Explore historical and projected climate data, climate data by sector, impacts, key vulnerabilities and what adaptation measures are being taken. Explore the overview for a general context of how climate change is affecting Uganda.

Country Summary

This page presents high-level information for Uganda's climate zones and its seasonal cycle for mean temperature and precipitation for the latest climatology, 1991-2020. Climate zone classifications are derived from the Köppen-Geiger climate classification system, which divides climates into five main climate groups divided based on seasonal precipitation and temperature patterns. The five main groups are A (tropical), B (dry), C (temperate), D (continental), and E (polar). All climates except for those in the E group are assigned a seasonal precipitation sub-group (second letter).  Climate classifications are identified by hovering your mouse over the legend. A narrative overview of Uganda's country context and climate is provided following the visualizations.

Köppen-Geiger Climate Classification, 1991-2020
  • Af
  • Am
  • As/Aw
  • BWh
  • BWk
  • BSh
  • BSk
  • Csa
  • Csb
  • Csc
  • Cwa
  • Cwb
  • Cwc
  • Cfa
  • Cfb
  • Cfc
  • Dsa
  • Dsb
  • Dsc
  • Dsd
  • Dwa
  • Dwb
  • Dwc
  • Dwd
  • Dfa
  • Dfb
  • Dfc
  • Dfd
  • ET
  • EF

Uganda, located in East Africa, is a landlocked country with an area of 241,550 km2 of which 17% is occupied by open water and swamps, and the rest is open land. Its population is about 32 million and is growing at the rate of about 3.2 percent per annum. Uganda’s economy has grown at a slower pace recently, subsequently reducing its impact on poverty. Average annual growth was 4.5% in the five years to 2016, compared to the 7% achieved during the 1990s and early 2000s. The slowdown was mainly driven by adverse weather, unrest in South Sudan, private sector credit constraints, and the poor execution of public projects.

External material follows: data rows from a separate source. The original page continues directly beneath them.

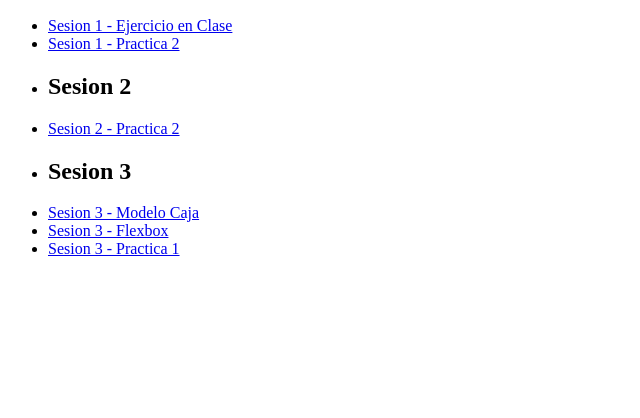
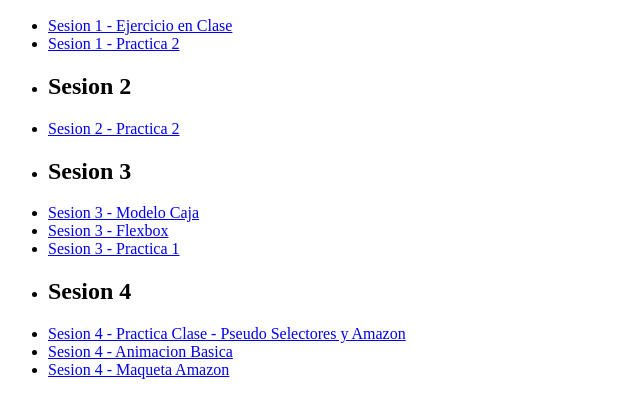
Before and after one commit to alfredopizana/bootcamp-20g, a plain HTML site: page index.html in a window 1280 px wide. Shown: the part 110-528 px from the top of the page, without its empty margins (0-640 px from the left). Drawn offline with Linux system fonts and the light colour scheme.

Commit message:
Sesion 4 - Advanced Selectors

```diff
--- a/index.html
+++ b/index.html
@@ -19,6 +19,10 @@
         <li><a href="s3flexbox/boxsizing/index.html">Sesion 3 - Modelo Caja</a></li>
         <li><a href="s3flexbox/flexbox/index.html">Sesion 3 - Flexbox</a></li>
         <li><a href="s3flexbox/p1banderas/index.html">Sesion 3 - Practica 1</a></li>
+        <li><h2>Sesion 4</h2></li>
+        <li><a href="s4_advanced_selectors/p1amazon/index.html">Sesion 4 - Practica Clase - Pseudo Selectores y Amazon</a></li>
+        <li><a href="s4_advanced_selectors/animation/index.html">Sesion 4 - Animacion Basica</a></li>
+        <li><a href="s4_advanced_selectors/amazon/index.html">Sesion 4 - Maqueta Amazon</a></li>
     </ul>
 
 
```
Also changed, not shown: s4_advanced_selectors/esquema_amazon.png (added).
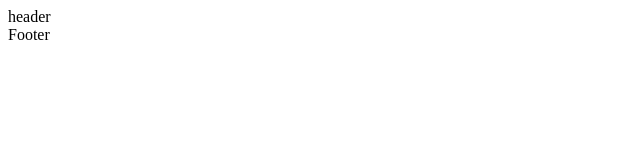
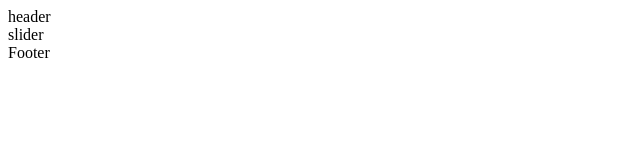
Before and after one commit to SrVieira/streambay, a Next.js app: page / in a window 1280 px wide. Shown: the top 160 px of the page, without its empty margins (0-640 px from the left). Built offline with nearby package versions, Linux system fonts and the light colour scheme.

Commit message:
create componetn slider

```diff
--- a/components/Layout/Layout.tsx
+++ b/components/Layout/Layout.tsx
@@ -3,11 +3,14 @@ import React from 'react';
 // COMPONENTS
 import { Header } from '@components/Header';
 import { Footer } from '@components/Footer';
+import { Slider } from '@components/Slider';
 
 const Layout = ({ children }): JSX.Element => {
     return (
         <div >
-            <Header />
+            <Slider>
+                <Header />
+            </Slider>
             {children}
             <Footer />
         </div>
--- /dev/null
+++ b/components/Slider/Slider.tsx
@@ -0,0 +1,12 @@
+import React from 'react';
+
+const Slider = ({ children }): JSX.Element => {
+    return (
+        <div>
+            {children}
+            slider
+        </div>
+    );
+};
+
+export default Slider;
--- /dev/null
+++ b/components/Slider/index.ts
@@ -0,0 +1 @@
+export { default as Slider } from './Slider';
```
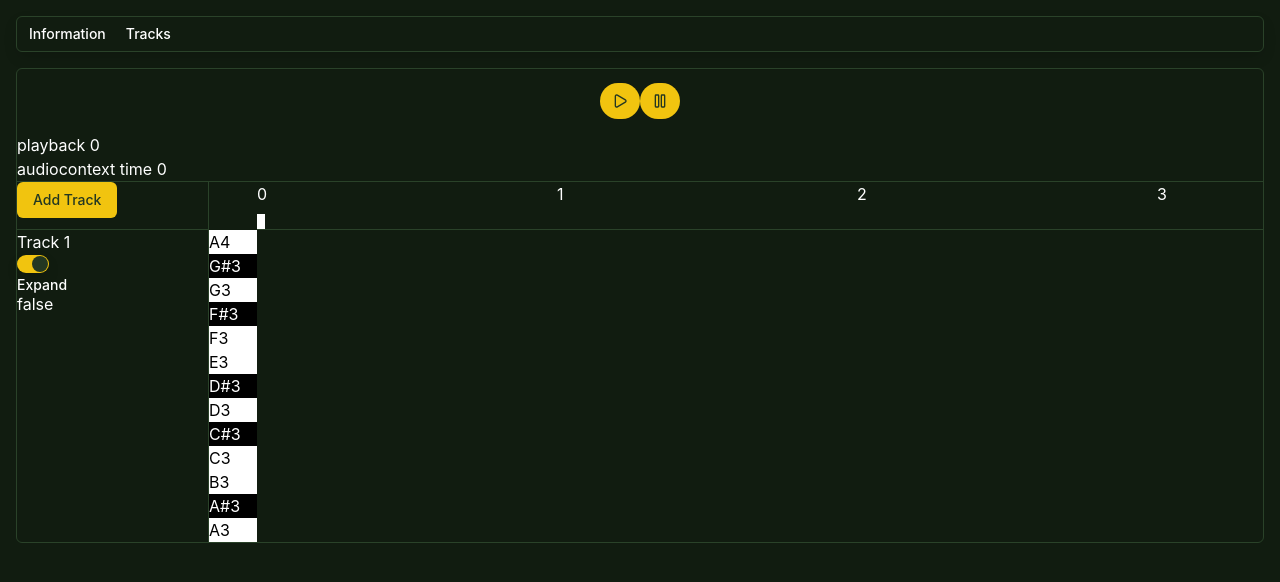
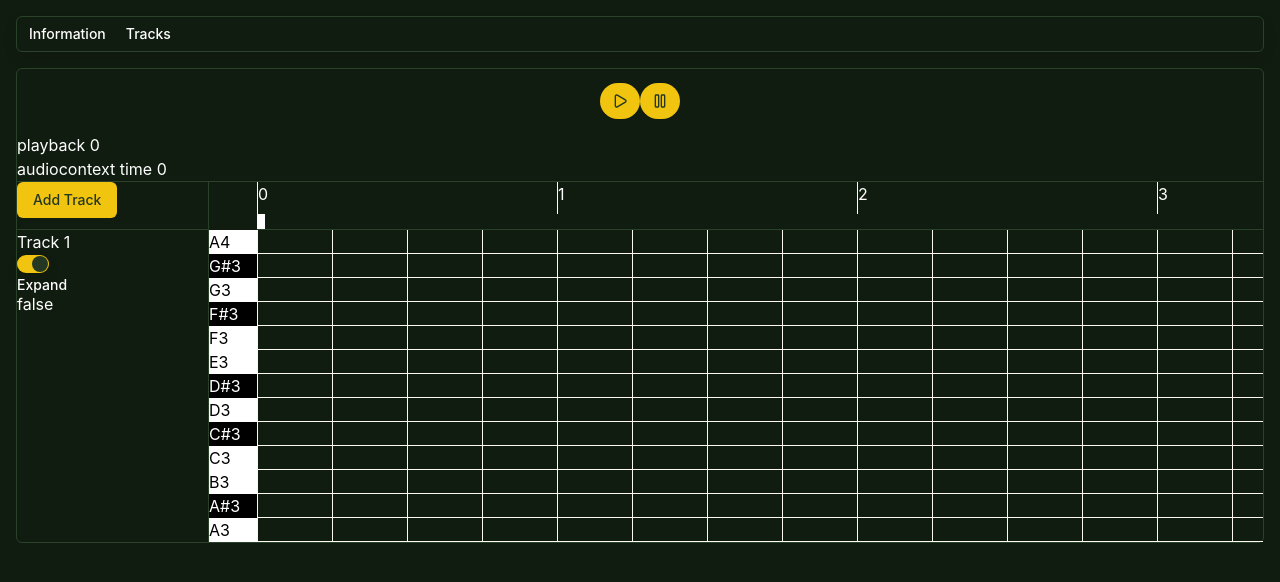
Before and after one commit to KevinLee3627/piano-thing, a React (Vite) app: page / in a window 1280 px wide. Shown: the top 582 px of the page. Built offline with nearby package versions, Linux system fonts and the light colour scheme.

Commit message:
feat: Add grid to track

```diff
--- a/src/components/PolyphonicTrack.tsx
+++ b/src/components/PolyphonicTrack.tsx
@@ -87,6 +87,26 @@ export const PolyphonicTrack = (props: PolyphonicTrackProps) => {
           );
         }}
       >
+        <div
+          className='absolute inset-0'
+          style={{
+            backgroundImage: `repeating-linear-gradient(
+              90deg,
+              hsl(49, 52%, 96%) 0px,
+              hsl(49, 52%, 96%) 1px,
+              transparent 1px,
+              transparent ${(project.pxPerSecondScale * project.secondsPerMeasure) / project.beatsPerMeasure}px
+            ),
+            repeating-linear-gradient(
+              0deg,
+              hsl(49, 52%, 96%) 0px,
+              hsl(49, 52%, 96%) 1px,
+              transparent 1px,
+              transparent ${BLOCK_HEIGHT}px
+            )
+            `,
+          }}
+        >
           {Object.entries(track.blocks).map(([blockId, block]) => {
             if (trackRef.current == null) return null;
 
@@ -106,5 +126,6 @@ export const PolyphonicTrack = (props: PolyphonicTrackProps) => {
           })}
         </div>
       </div>
+    </div>
   );
 };
--- a/src/components/TickMarks.tsx
+++ b/src/components/TickMarks.tsx
@@ -14,7 +14,7 @@ export const TickMarks = () => {
           return (
             <div
               key={`tick-${i}`}
-              className='absolute'
+              className='absolute border-l border-white h-full'
               style={{ left: `${left}px` }}
             >
               {i}
--- a/src/index.css
+++ b/src/index.css
@@ -123,6 +123,10 @@
   --spacing: 0.25rem;
 }
 
+.test {
+  color: hsl(49, 52%, 96%);
+}
+
 .dark {
   --background: hsl(115 27.2727% 8.6275%);
   --foreground: hsl(0 0% 100%);
```
Lines whose indentation alone changed are shown as unchanged.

In the latter half of 2017 the economy grew, driven largely by growth in information and communications technology (ICT) services and favorable weather conditions for the agricultural sector. Real gross domestic product (GDP) growth is expected to be above 5% in 2018, and could rise further to 6% in 2019. Reliance on rain-fed agriculture remains a downside risk to growth, the income of poor people, as well as export earnings. 

The livelihood of the people of Uganda is highly dependent on the exploitation of her natural resources, including climate. In its first Nationally Determined Contribution (NDC, 2016), Uganda’s priority is adaptation. The country will continue to work on reducing vulnerability and addressing adaptation in agriculture and livestock, forestry, infrastructure (with an emphasis on human settlements, social infrastructure and transport), water, energy, health and disaster risk management. Sustainable Land Management (SLM) and Climate Smart Agriculture (CSA) will be scaled up to increase resilience at the grassroots level.